What the exercise asks: How many lines in the records below contain the word "Rule"? State only that number.

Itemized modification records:
↓↓↓

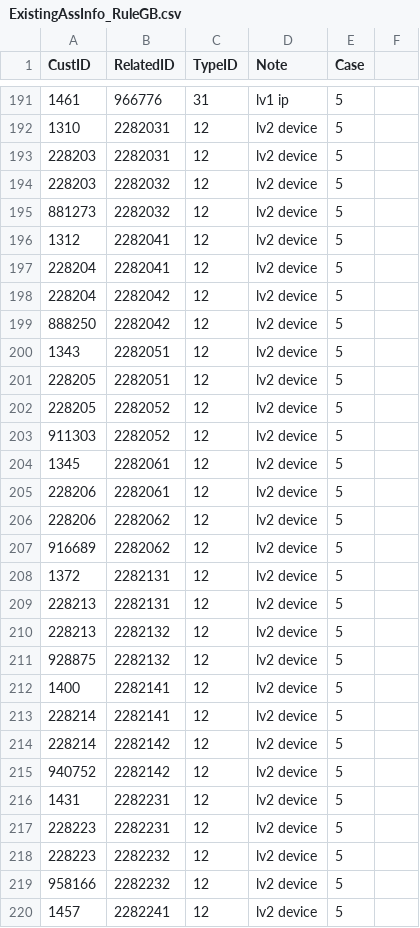
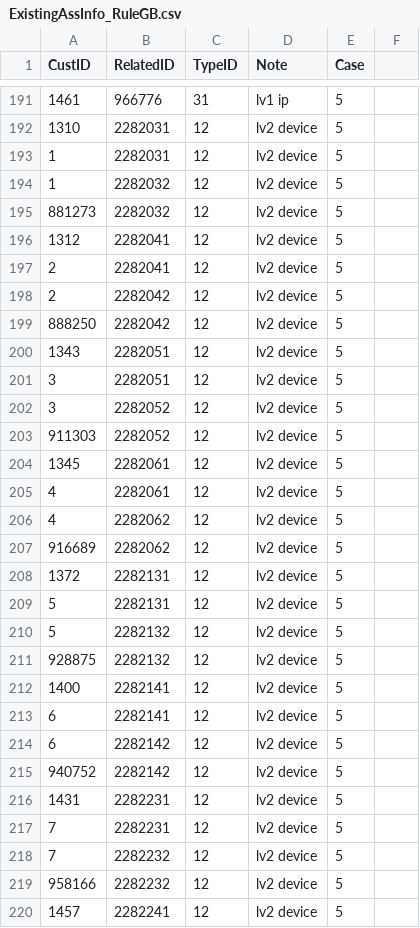
Before and after one commit to starixvn/spu_qcteam, a CSV file: MatchMonitor/Rule Group Betting/ExistingAssInfo_RuleGB.csv, drawn as a sheet; only a part is shown, gaps mark what is left out; the diff covers the shown part only.

```diff
--- a/MatchMonitor/Rule Group Betting/ExistingAssInfo_RuleGB.csv
+++ b/MatchMonitor/Rule Group Betting/ExistingAssInfo_RuleGB.csv
@@ -192,28 +192,28 @@ CustID,RelatedID,TypeID,Note,Case,
 1310,2282031,12,lv2 device,5,
-228203,2282031,12,lv2 device,5,
-228203,2282032,12,lv2 device,5,
+1,2282031,12,lv2 device,5,
+1,2282032,12,lv2 device,5,
 881273,2282032,12,lv2 device,5,
 1312,2282041,12,lv2 device,5,
-228204,2282041,12,lv2 device,5,
-228204,2282042,12,lv2 device,5,
+2,2282041,12,lv2 device,5,
+2,2282042,12,lv2 device,5,
 888250,2282042,12,lv2 device,5,
 1343,2282051,12,lv2 device,5,
-228205,2282051,12,lv2 device,5,
-228205,2282052,12,lv2 device,5,
+3,2282051,12,lv2 device,5,
+3,2282052,12,lv2 device,5,
 911303,2282052,12,lv2 device,5,
 1345,2282061,12,lv2 device,5,
-228206,2282061,12,lv2 device,5,
-228206,2282062,12,lv2 device,5,
+4,2282061,12,lv2 device,5,
+4,2282062,12,lv2 device,5,
 916689,2282062,12,lv2 device,5,
 1372,2282131,12,lv2 device,5,
-228213,2282131,12,lv2 device,5,
-228213,2282132,12,lv2 device,5,
+5,2282131,12,lv2 device,5,
+5,2282132,12,lv2 device,5,
 928875,2282132,12,lv2 device,5,
 1400,2282141,12,lv2 device,5,
-228214,2282141,12,lv2 device,5,
-228214,2282142,12,lv2 device,5,
+6,2282141,12,lv2 device,5,
+6,2282142,12,lv2 device,5,
 940752,2282142,12,lv2 device,5,
 1431,2282231,12,lv2 device,5,
-228223,2282231,12,lv2 device,5,
-228223,2282232,12,lv2 device,5,
+7,2282231,12,lv2 device,5,
+7,2282232,12,lv2 device,5,
 958166,2282232,12,lv2 device,5,
```
Also changed, not shown: 22 edited cells elsewhere in this file, MatchMonitor/Rule Arbitrage/ExistingAssInfo_RuleARB.csv, MatchMonitor/Rule Hedging/ExistingAssInfo_RuleHED.csv.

↑↑↑

Result below: 4